TASK OBJECTIVE:
Filter out all lines without the word "side" from the data below, please, and copy the rest.

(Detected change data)
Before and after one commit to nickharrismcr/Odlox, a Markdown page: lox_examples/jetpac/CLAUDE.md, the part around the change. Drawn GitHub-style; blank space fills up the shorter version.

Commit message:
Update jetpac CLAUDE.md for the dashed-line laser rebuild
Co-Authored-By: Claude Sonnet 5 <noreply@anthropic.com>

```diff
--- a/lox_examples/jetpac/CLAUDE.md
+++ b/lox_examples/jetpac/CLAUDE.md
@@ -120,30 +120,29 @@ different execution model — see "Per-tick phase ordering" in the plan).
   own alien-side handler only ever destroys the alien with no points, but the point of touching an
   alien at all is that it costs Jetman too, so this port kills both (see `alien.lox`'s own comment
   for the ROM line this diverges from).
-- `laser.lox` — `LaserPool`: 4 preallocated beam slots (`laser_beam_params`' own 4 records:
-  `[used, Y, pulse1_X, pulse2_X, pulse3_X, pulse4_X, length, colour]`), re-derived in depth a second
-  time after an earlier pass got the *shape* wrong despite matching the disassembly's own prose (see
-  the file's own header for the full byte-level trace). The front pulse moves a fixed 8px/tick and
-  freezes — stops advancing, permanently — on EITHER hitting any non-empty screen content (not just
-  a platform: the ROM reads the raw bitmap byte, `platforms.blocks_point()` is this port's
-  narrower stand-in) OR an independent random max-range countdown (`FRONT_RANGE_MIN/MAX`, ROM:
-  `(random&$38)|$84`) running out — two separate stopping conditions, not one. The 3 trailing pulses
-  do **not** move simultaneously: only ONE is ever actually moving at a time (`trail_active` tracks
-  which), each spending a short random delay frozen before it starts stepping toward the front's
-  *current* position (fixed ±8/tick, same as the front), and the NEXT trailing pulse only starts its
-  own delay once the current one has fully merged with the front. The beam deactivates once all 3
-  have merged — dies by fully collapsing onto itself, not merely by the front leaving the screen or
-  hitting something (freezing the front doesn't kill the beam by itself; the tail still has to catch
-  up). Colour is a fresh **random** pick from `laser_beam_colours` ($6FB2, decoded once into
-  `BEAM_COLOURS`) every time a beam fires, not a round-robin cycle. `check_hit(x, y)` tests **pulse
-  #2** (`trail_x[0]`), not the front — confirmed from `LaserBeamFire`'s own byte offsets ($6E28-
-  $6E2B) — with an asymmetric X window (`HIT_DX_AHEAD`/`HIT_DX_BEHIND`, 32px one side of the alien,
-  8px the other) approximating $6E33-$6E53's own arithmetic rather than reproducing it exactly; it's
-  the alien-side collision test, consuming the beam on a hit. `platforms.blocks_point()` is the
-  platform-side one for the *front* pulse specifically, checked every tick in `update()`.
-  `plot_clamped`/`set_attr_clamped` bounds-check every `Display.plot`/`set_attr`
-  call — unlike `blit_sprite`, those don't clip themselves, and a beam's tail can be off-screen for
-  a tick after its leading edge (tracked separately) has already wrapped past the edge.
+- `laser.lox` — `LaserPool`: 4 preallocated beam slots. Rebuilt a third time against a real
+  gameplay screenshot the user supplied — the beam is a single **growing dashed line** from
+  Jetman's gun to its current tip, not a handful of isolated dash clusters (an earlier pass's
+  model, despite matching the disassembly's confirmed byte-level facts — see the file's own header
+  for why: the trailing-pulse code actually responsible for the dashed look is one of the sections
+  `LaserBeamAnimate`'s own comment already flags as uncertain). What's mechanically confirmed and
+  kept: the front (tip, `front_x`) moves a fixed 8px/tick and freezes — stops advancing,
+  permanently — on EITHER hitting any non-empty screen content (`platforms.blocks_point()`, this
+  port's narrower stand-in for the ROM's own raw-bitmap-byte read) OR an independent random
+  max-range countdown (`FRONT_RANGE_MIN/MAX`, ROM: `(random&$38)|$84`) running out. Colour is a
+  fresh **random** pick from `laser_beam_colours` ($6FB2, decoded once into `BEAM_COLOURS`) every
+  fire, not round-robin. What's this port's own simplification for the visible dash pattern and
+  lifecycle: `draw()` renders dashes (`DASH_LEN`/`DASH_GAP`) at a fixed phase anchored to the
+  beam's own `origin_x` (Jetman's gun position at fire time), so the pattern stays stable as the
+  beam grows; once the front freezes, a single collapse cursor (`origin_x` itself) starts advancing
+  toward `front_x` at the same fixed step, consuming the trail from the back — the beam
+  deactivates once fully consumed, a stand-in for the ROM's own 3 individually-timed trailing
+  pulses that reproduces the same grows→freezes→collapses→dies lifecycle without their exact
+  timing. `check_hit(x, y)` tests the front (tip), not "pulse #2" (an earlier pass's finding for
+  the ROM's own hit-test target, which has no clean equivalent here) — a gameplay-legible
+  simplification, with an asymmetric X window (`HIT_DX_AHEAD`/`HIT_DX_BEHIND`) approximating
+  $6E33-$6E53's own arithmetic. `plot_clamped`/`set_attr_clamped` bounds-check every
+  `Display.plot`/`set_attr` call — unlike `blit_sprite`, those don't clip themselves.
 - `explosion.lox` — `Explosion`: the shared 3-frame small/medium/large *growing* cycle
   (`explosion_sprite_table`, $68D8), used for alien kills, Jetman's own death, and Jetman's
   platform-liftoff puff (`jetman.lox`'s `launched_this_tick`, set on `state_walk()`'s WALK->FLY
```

COMPLETED EXERCISE:
   own alien-side handler only ever destroys the alien with no points, but the point of touching an
-  $6E2B) — with an asymmetric X window (`HIT_DX_AHEAD`/`HIT_DX_BEHIND`, 32px one side of the alien,
-  the alien-side collision test, consuming the beam on a hit. `platforms.blocks_point()` is the
-  platform-side one for the *front* pulse specifically, checked every tick in `update()`.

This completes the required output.